--- Your objective ---
What you return must be the lines from the first one below through the one containing "6 other files.", exactly and with pictures excluded.

--- Available records ---
┌──

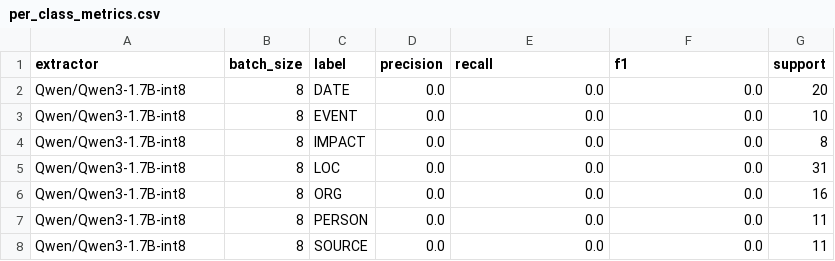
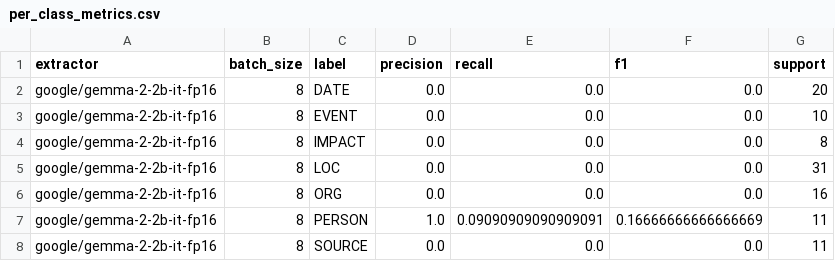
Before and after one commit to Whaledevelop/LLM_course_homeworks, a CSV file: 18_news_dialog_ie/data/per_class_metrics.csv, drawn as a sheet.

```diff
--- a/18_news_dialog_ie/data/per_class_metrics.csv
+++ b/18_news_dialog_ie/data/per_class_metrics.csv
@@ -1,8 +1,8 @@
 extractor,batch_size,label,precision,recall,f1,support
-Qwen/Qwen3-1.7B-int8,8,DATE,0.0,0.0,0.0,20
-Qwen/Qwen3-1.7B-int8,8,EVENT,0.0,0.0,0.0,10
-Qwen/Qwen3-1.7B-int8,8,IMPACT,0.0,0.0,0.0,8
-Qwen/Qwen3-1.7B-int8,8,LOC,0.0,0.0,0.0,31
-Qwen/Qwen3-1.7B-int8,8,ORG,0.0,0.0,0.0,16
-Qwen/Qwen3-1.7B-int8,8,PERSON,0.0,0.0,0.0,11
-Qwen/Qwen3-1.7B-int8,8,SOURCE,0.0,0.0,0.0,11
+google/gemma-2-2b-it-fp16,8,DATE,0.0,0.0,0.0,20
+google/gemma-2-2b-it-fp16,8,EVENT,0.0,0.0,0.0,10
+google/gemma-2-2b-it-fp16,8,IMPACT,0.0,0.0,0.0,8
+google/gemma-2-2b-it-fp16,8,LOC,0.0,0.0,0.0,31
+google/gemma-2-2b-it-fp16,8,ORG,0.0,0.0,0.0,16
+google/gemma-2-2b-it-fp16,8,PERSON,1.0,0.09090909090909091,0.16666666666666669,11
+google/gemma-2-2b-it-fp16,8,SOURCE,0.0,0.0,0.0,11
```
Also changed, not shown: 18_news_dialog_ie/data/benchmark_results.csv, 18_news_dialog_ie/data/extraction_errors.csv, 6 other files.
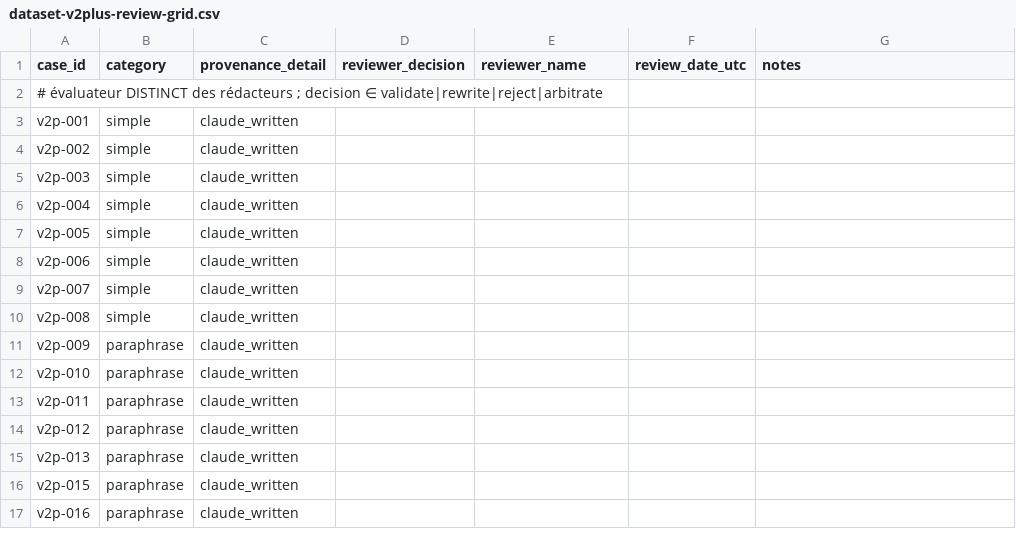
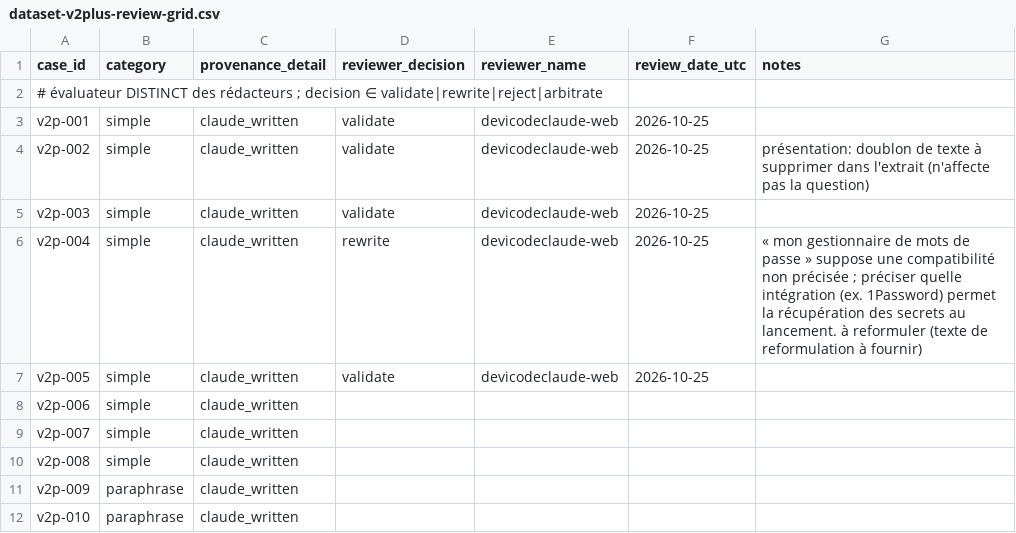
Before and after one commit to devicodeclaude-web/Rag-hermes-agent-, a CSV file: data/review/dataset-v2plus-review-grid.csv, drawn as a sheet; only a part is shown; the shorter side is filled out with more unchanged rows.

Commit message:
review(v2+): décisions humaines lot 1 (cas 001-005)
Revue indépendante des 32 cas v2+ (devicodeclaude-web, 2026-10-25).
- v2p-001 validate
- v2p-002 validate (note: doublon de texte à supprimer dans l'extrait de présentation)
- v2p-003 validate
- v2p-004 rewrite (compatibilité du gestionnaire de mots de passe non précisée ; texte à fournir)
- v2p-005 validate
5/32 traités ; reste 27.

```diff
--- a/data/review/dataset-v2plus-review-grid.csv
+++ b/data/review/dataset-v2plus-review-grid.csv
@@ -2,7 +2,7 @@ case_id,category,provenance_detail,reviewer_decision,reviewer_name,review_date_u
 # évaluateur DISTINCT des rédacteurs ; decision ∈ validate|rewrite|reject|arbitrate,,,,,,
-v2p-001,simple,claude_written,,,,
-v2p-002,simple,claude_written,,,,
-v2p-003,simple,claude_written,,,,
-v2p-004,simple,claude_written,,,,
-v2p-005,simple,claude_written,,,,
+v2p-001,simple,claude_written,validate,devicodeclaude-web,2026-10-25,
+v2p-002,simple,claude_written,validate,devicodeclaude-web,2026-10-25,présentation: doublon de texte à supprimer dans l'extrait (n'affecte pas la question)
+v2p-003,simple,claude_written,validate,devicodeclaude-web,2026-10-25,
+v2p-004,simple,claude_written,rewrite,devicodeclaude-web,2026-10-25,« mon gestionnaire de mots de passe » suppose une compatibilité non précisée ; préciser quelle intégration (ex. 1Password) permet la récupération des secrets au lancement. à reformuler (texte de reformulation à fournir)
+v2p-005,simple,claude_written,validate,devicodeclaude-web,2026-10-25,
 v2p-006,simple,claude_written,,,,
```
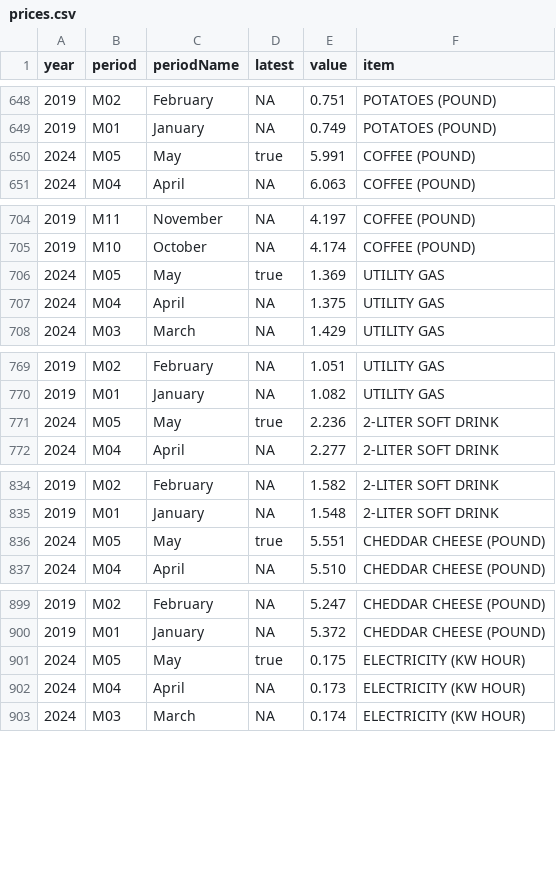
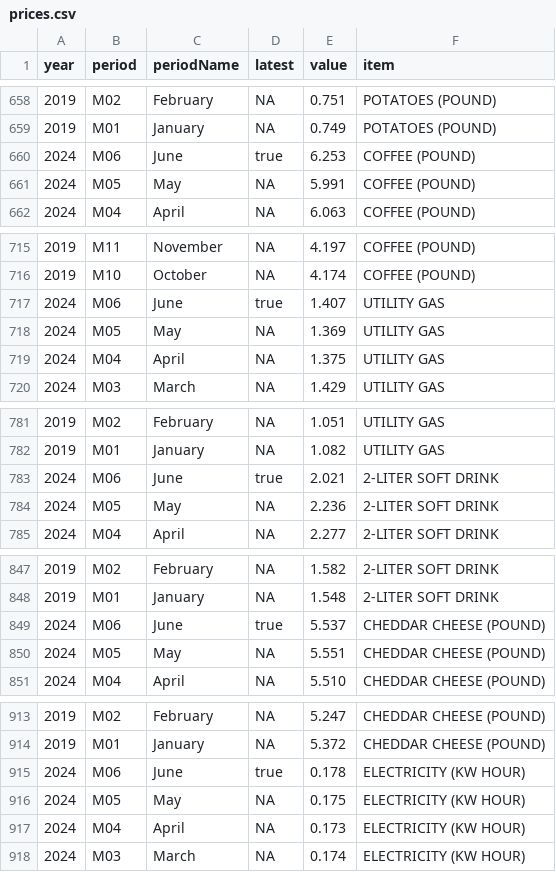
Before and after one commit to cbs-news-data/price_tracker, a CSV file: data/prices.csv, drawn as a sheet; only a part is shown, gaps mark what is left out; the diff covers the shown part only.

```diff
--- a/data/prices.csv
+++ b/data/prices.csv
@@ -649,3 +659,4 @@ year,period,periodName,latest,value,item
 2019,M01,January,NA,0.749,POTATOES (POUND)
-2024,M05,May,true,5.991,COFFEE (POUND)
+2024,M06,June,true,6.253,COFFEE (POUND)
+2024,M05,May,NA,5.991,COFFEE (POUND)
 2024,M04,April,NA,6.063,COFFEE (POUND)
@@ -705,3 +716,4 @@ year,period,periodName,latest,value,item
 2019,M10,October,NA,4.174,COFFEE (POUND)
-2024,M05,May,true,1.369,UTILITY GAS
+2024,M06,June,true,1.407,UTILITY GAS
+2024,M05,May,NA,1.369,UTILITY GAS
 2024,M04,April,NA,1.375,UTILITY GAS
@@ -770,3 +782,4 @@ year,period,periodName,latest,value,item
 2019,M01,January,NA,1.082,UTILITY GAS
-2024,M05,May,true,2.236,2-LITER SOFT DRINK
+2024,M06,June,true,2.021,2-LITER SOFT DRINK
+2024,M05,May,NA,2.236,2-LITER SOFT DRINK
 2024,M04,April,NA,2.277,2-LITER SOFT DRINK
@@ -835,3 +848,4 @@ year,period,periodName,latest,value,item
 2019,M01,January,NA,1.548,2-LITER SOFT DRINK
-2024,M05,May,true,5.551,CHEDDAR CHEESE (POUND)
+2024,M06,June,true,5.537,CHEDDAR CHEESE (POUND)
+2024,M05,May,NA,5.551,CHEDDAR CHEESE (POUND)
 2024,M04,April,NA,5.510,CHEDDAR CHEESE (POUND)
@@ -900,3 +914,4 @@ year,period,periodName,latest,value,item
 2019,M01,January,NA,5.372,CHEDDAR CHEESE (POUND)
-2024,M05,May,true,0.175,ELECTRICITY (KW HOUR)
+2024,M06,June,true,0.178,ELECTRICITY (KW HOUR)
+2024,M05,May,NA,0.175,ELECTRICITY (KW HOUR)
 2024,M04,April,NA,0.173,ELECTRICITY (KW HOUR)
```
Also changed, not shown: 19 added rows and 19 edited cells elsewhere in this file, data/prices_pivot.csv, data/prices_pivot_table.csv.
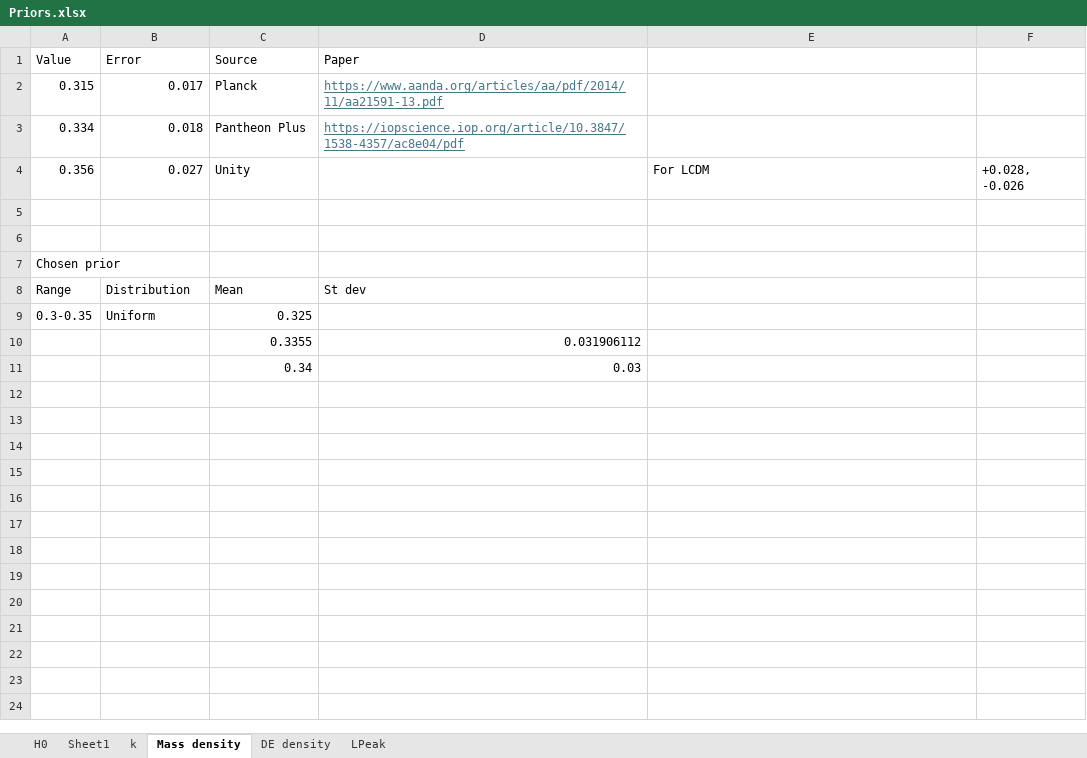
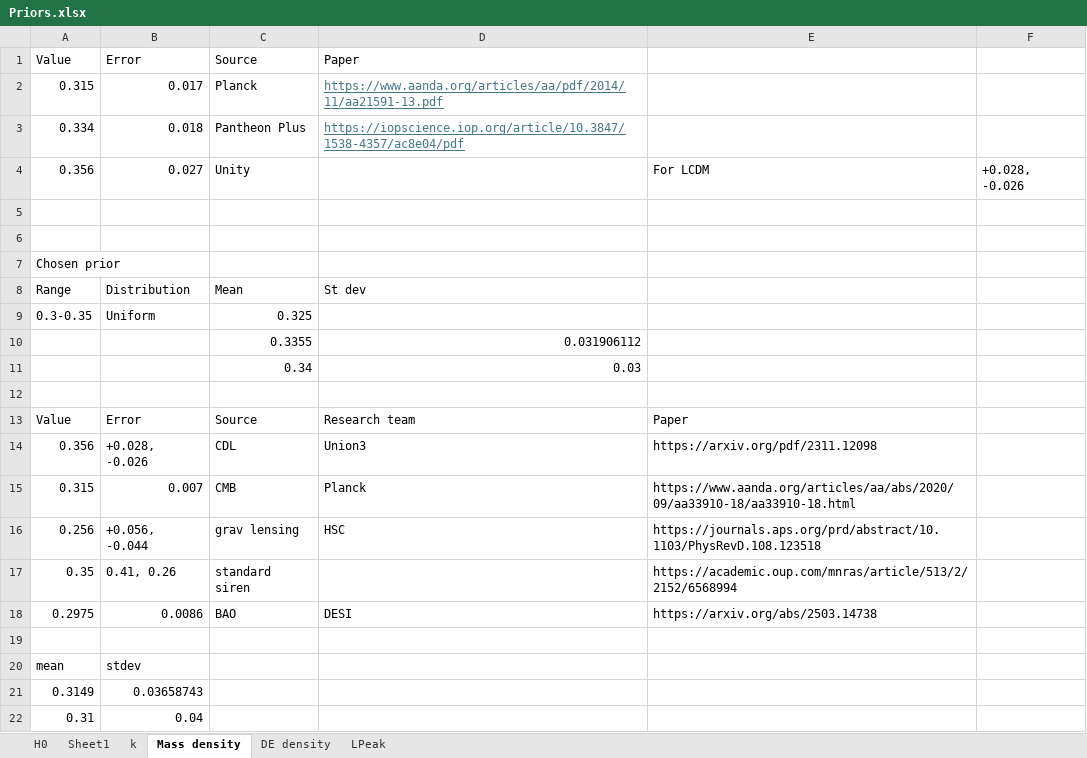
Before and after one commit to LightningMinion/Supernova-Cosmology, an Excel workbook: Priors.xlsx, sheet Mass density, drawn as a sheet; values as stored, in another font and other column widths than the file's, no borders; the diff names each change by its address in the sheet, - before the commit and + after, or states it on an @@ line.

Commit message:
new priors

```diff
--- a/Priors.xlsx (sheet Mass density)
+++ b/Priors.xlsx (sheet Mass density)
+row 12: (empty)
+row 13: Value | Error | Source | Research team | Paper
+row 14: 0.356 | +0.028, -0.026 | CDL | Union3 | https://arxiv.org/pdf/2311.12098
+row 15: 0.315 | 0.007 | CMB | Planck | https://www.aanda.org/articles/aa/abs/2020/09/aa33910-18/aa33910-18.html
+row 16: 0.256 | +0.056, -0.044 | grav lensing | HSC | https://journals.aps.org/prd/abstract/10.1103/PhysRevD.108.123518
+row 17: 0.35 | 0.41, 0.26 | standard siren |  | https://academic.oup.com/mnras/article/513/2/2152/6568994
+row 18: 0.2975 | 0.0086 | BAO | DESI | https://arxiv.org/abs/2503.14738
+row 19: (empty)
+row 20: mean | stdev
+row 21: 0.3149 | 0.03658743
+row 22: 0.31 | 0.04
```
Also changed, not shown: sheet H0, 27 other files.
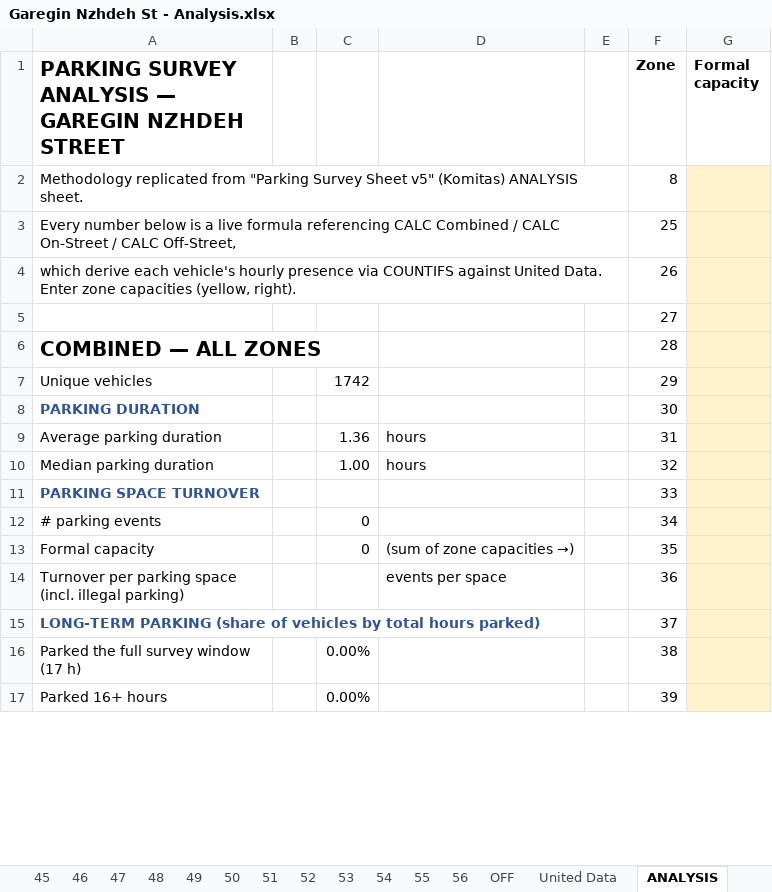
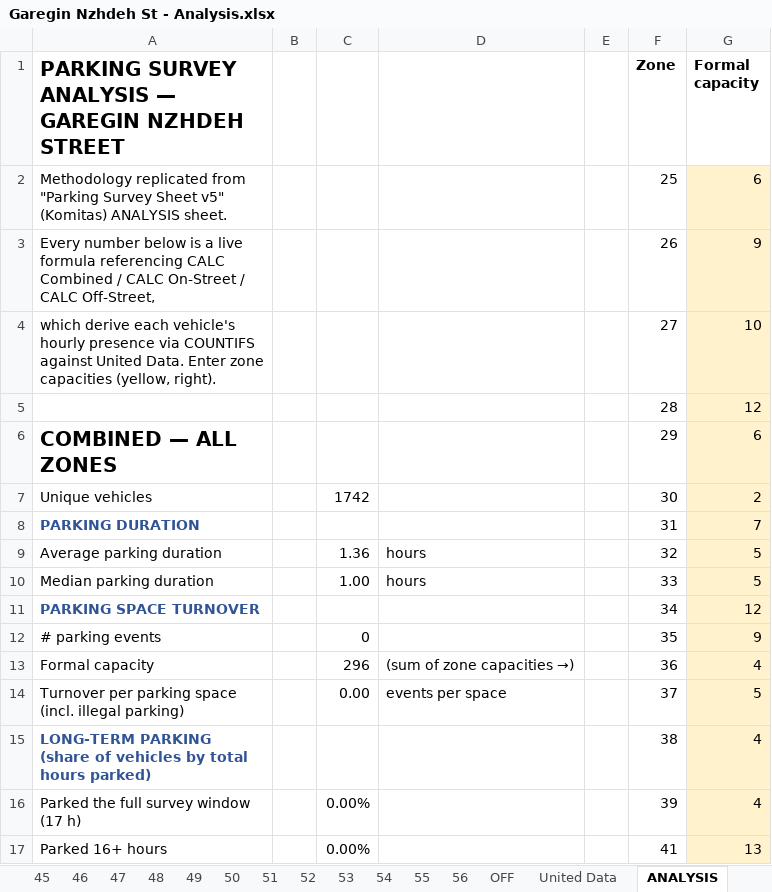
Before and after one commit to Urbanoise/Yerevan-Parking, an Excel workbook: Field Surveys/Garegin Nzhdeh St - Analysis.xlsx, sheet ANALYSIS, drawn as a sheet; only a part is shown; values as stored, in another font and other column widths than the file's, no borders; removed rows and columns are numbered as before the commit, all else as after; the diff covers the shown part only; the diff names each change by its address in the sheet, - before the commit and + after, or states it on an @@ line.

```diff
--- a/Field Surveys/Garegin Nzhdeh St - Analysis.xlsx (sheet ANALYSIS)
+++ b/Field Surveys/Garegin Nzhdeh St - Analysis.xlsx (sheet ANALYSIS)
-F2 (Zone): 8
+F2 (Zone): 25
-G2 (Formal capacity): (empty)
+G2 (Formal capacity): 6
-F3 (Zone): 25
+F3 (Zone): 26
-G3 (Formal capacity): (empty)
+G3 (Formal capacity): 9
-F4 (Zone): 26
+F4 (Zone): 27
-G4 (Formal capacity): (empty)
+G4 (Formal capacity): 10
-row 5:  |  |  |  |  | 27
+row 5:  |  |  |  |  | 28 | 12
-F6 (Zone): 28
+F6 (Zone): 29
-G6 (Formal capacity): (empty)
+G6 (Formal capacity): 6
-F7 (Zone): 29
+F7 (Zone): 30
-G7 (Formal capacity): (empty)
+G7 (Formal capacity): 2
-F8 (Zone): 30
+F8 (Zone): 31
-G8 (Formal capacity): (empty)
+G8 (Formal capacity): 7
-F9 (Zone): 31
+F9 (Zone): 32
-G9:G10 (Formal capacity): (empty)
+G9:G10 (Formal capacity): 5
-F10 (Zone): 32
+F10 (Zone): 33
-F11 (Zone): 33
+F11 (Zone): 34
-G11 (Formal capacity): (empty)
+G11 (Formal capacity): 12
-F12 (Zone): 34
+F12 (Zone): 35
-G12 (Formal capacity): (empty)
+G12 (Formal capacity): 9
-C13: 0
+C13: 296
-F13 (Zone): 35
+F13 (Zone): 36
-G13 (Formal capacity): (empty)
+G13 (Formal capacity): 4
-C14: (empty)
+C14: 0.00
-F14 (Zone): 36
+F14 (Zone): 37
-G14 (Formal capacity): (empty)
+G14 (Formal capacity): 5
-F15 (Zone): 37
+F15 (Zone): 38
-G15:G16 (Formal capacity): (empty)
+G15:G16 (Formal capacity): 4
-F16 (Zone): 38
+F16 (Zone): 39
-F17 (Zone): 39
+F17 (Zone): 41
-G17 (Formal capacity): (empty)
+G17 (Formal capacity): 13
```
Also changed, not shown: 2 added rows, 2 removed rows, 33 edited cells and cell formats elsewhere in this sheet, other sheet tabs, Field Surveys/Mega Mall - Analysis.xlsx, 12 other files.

└──

--- Task result ---
Before and after one commit to Whaledevelop/LLM_course_homeworks, a CSV file: 18_news_dialog_ie/data/per_class_metrics.csv, drawn as a sheet.

```diff
--- a/18_news_dialog_ie/data/per_class_metrics.csv
+++ b/18_news_dialog_ie/data/per_class_metrics.csv
@@ -1,8 +1,8 @@
 extractor,batch_size,label,precision,recall,f1,support
-Qwen/Qwen3-1.7B-int8,8,DATE,0.0,0.0,0.0,20
-Qwen/Qwen3-1.7B-int8,8,EVENT,0.0,0.0,0.0,10
-Qwen/Qwen3-1.7B-int8,8,IMPACT,0.0,0.0,0.0,8
-Qwen/Qwen3-1.7B-int8,8,LOC,0.0,0.0,0.0,31
-Qwen/Qwen3-1.7B-int8,8,ORG,0.0,0.0,0.0,16
-Qwen/Qwen3-1.7B-int8,8,PERSON,0.0,0.0,0.0,11
-Qwen/Qwen3-1.7B-int8,8,SOURCE,0.0,0.0,0.0,11
+google/gemma-2-2b-it-fp16,8,DATE,0.0,0.0,0.0,20
+google/gemma-2-2b-it-fp16,8,EVENT,0.0,0.0,0.0,10
+google/gemma-2-2b-it-fp16,8,IMPACT,0.0,0.0,0.0,8
+google/gemma-2-2b-it-fp16,8,LOC,0.0,0.0,0.0,31
+google/gemma-2-2b-it-fp16,8,ORG,0.0,0.0,0.0,16
+google/gemma-2-2b-it-fp16,8,PERSON,1.0,0.09090909090909091,0.16666666666666669,11
+google/gemma-2-2b-it-fp16,8,SOURCE,0.0,0.0,0.0,11
```
Also changed, not shown: 18_news_dialog_ie/data/benchmark_results.csv, 18_news_dialog_ie/data/extraction_errors.csv, 6 other files.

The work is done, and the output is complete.